Lipstick is fun to wear because it instantly makes any beauty look or outfit pop—but one little smudge and that color rubs right off onto whatever (or whoever) you just rubbed shoulders with. One thing to remember about lipsticks: They're oil-based, so you have to work quickly to remove them. According to House Cleaning Central, here's how to ensure you'll rid the stain for good:
Step 1: Place the item stain-down on a paper towel or other fabric you wouldn't mind transferring the stain onto.
Step 2: Dab a pre-treater (like dishwashing soap or another pre-treater you'd use in the laundry) over the back of the stained area, and with another paper towel, apply pressure onto the garment and press down.
Step 3: Keep changing out the paper towel so that new traces of the lipstick will be removed.
Step 4: Toss into the wash after you see that the stain is gone. (Don't throw into the dryer until you see the stain has been fully removed; otherwise, you'll set the stain.)
Oil and grease are a home cook's arch nemeses. To fight back when a simple apron just won't cut it, begin by pre-treat grease and oil stains with dish soap. This video shows you how, step-by-step:
Step 1: Take a toothbrush and dab it into the dishwashing liquid you already have in your kitchen.
Step 2: Scrub the toothbrush onto each stain in circular motions to break up the grease and oil.
Step 3. Throw the garment into the washing machine at the highest temp stated on the garment's label or as you normally would.
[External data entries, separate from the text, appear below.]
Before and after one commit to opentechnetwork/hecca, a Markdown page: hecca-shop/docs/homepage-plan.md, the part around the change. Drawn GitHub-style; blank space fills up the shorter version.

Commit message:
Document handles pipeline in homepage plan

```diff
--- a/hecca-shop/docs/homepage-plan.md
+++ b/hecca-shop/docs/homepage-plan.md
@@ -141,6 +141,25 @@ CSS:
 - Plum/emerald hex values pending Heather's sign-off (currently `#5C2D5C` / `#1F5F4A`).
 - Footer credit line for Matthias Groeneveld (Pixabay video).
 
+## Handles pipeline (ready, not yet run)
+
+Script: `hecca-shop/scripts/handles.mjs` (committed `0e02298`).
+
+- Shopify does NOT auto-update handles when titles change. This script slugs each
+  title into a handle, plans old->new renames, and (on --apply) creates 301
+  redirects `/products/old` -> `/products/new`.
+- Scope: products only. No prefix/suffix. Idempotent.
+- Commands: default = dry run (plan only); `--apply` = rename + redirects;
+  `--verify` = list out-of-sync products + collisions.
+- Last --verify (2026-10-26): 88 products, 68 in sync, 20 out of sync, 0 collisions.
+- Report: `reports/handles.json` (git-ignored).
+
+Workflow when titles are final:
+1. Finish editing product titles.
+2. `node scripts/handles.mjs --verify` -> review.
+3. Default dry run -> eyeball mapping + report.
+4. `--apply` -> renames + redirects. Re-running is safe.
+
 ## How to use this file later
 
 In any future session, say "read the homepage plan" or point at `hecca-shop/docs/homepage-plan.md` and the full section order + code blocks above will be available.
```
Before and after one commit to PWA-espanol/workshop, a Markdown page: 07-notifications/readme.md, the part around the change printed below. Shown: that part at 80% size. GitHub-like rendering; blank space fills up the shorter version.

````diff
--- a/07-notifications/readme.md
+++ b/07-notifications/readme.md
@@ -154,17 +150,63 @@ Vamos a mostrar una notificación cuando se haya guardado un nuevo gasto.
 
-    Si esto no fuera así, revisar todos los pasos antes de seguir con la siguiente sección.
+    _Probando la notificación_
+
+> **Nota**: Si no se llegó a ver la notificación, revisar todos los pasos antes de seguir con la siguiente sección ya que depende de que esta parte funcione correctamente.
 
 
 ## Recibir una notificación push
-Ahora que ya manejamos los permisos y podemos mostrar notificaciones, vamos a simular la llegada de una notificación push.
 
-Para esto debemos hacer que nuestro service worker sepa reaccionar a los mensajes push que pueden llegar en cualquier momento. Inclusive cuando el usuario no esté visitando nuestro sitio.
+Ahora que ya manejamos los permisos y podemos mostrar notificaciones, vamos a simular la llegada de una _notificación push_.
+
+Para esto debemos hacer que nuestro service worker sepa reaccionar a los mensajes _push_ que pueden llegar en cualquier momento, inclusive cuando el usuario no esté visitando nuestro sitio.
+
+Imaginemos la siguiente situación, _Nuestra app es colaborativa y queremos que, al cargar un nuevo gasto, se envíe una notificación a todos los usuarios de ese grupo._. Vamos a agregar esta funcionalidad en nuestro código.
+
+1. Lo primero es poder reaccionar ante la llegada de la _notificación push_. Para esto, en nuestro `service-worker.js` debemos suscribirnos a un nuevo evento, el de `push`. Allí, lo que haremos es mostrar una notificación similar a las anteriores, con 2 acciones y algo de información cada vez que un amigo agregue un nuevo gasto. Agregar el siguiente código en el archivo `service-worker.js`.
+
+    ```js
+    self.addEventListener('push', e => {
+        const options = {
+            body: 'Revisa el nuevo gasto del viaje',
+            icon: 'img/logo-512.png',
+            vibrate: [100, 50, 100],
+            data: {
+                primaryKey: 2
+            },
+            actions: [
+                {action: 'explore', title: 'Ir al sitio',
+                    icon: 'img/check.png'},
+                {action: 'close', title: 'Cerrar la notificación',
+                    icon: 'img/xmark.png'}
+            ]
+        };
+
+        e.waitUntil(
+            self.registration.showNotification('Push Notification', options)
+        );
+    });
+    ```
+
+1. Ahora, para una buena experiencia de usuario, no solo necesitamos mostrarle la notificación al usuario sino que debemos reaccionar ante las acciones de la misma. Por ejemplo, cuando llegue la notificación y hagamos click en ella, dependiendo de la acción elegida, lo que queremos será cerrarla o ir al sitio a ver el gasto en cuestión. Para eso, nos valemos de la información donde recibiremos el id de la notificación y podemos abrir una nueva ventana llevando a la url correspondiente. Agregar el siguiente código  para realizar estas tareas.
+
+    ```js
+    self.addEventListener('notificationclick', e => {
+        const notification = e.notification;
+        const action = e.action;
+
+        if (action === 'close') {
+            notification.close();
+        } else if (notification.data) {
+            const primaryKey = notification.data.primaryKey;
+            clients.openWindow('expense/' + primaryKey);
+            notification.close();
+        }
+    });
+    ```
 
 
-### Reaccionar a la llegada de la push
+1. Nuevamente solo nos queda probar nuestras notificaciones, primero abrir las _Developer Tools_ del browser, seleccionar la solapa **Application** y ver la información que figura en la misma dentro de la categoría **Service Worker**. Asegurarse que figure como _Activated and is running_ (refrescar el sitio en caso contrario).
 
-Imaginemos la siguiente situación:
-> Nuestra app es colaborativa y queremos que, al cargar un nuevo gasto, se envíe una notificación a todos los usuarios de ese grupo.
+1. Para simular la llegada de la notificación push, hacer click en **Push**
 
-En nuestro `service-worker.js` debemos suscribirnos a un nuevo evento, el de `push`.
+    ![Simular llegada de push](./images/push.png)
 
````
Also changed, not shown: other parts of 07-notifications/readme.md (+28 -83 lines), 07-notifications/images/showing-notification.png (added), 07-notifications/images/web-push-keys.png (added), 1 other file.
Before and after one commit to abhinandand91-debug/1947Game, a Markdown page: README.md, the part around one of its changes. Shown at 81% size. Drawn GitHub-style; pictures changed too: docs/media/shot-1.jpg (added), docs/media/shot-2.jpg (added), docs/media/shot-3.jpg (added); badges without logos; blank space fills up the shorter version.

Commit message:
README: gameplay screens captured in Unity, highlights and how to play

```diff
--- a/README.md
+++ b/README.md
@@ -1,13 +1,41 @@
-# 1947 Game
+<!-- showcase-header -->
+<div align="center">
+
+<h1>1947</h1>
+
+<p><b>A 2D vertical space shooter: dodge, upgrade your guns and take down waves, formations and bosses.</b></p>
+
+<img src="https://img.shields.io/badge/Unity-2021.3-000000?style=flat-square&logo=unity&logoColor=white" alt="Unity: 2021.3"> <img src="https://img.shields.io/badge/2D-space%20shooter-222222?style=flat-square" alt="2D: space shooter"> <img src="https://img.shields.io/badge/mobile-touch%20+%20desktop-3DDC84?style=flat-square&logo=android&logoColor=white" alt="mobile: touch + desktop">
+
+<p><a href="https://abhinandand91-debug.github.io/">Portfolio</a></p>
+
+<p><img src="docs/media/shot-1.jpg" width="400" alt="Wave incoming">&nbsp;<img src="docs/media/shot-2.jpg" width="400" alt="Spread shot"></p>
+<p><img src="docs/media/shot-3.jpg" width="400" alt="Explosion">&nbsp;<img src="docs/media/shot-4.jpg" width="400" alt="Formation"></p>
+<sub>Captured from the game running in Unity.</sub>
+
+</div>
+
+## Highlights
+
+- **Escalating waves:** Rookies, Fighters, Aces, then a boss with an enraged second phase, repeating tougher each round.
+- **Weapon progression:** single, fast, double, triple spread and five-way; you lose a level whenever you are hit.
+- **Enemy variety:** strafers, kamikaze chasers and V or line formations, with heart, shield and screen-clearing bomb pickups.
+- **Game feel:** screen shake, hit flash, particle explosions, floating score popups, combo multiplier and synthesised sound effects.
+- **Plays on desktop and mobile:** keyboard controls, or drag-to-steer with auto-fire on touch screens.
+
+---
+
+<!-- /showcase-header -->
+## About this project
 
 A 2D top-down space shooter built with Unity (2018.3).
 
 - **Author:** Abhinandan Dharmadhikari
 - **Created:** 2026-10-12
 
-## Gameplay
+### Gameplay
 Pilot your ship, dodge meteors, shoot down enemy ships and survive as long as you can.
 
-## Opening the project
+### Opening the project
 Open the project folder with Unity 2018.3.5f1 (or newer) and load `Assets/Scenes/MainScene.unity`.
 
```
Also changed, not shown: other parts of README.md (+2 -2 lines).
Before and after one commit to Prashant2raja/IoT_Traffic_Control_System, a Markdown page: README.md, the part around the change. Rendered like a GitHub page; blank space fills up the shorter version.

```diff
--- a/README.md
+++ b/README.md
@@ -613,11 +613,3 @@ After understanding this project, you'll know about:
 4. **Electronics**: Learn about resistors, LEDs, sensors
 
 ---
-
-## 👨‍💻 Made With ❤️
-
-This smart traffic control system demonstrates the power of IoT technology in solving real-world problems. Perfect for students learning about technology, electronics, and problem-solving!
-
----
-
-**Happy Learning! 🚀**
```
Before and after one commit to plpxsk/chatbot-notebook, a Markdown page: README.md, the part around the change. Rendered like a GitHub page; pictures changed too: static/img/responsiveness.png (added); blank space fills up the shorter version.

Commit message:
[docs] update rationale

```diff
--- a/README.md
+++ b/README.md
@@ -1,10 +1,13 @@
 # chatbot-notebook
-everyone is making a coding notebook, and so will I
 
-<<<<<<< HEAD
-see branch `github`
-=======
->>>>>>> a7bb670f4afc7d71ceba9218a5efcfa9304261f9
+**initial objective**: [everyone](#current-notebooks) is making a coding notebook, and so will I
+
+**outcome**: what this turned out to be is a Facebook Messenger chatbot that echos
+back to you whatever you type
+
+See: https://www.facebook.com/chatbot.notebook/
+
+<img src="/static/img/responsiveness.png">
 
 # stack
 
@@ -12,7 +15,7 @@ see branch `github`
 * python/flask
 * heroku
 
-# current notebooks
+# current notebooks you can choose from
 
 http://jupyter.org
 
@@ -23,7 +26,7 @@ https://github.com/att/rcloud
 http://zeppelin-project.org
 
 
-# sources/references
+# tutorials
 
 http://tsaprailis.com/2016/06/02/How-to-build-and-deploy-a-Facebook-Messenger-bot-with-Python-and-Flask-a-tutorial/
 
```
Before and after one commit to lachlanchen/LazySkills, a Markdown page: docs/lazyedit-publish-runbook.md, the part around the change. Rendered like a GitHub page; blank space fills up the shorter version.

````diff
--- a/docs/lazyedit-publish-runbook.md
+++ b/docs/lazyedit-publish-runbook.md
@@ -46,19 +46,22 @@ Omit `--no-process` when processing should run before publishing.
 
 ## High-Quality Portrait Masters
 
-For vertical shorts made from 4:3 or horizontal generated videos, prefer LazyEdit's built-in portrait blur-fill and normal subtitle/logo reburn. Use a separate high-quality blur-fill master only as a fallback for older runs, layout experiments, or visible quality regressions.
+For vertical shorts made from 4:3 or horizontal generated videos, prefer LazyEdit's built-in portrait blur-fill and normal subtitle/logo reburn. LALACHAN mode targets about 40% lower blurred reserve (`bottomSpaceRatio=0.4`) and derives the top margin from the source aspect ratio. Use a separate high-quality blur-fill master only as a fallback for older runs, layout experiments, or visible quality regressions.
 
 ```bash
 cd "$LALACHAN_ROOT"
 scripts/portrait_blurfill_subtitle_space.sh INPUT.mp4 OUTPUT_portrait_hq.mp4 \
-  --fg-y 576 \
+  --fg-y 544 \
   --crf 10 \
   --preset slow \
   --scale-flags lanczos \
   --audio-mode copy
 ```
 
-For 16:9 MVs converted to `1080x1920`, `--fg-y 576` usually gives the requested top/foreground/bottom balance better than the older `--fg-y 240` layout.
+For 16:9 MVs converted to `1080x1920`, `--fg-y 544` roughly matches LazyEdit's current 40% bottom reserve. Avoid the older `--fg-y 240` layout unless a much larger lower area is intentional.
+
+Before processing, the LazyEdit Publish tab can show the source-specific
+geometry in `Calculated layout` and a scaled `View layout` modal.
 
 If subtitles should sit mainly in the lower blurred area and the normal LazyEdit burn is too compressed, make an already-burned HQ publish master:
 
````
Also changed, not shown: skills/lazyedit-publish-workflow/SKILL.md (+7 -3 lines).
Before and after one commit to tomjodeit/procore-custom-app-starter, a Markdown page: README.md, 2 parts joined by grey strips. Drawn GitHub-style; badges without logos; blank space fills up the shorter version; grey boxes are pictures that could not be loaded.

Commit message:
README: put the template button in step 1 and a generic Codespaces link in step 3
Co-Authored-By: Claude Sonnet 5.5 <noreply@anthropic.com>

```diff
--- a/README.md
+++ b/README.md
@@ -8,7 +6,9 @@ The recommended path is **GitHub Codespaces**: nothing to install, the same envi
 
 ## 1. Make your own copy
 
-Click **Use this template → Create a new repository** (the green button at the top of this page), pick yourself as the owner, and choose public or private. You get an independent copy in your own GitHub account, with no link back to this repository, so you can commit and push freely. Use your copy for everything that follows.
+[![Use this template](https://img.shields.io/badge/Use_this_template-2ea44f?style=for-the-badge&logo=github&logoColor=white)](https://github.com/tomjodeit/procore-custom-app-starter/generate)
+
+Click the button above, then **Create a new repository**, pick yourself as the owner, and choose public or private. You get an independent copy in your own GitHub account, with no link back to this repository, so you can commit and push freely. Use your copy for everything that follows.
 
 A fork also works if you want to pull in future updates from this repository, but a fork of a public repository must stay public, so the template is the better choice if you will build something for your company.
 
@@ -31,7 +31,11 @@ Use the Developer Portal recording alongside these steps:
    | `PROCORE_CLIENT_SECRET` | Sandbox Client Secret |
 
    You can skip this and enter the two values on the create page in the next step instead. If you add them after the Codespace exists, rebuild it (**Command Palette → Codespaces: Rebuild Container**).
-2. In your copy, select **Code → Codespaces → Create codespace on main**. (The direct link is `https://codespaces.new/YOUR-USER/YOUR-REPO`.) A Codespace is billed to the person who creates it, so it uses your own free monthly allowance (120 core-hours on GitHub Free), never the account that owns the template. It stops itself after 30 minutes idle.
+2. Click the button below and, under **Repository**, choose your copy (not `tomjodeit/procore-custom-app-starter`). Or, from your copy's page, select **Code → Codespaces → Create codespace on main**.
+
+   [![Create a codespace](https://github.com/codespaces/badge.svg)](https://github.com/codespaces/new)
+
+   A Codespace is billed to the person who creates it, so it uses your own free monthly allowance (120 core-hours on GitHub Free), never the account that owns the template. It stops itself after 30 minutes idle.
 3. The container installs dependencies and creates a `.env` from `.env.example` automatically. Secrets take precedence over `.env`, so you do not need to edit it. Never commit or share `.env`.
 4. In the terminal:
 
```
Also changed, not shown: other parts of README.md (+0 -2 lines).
When the cycle is up, the stain should be vanished.
Many of us stay away from red wine because we are deathly afraid of spilling it—not only on ourselves but on our hosts' white carpet, white couch, white cat, etc. But according to Real Simple, there are a few steps you can take to remove the inevitable red wine stain that burdens us all:
Step 1: Blot the stain with a damp cloth—again, do not rub; this will only make the stain worse.
Step 2: Pull the fabric to make it taut and so that only the side of the fabric with the stain is shown (placing fabric over a large bowl and using a rubber band to hold in place works well, too).
Step 3: Sprinkle a generous amount of salt onto the stain so that the damp fabric absorbs it.
Step 4: Pour boiling water about 8 inches over the stain (the perfect height to flush out stains, apparently) to rinse off the salt.
Step 5: Wash the garment in your washing machine on the hottest setting. Repeat until you don't see the stain anymore. Again—like with lipstick stains—don't throw it into the dryer until you see that the stain is fully gone.
While summer has us wearing some seriously chic frocks, we're also seriously sweating. And to put it bluntly, none of us are completely immune to the sweat stains that accumulate on our underarms when wearing white tops—no matter how much deodorant or antiperspirant we use. With some help from PopSugar, it's super easy to get yellowish underarm areas looking fresh again:
Step 1: Soak your top in one part vinegar to two parts warm water for 20 minutes.
Step 2: Create a paste by mixing ½ cup baking soda, 1 tablespoon salt and 1 tablespoon hydrogen peroxide.
Step 3: Lay your top that was soaking on a towel-covered flat surface and coat the stains with the paste-like mixture. Let this sit for 20 minutes.
Step 4: Wash your top with the rest of your whites, and it'll be good as new.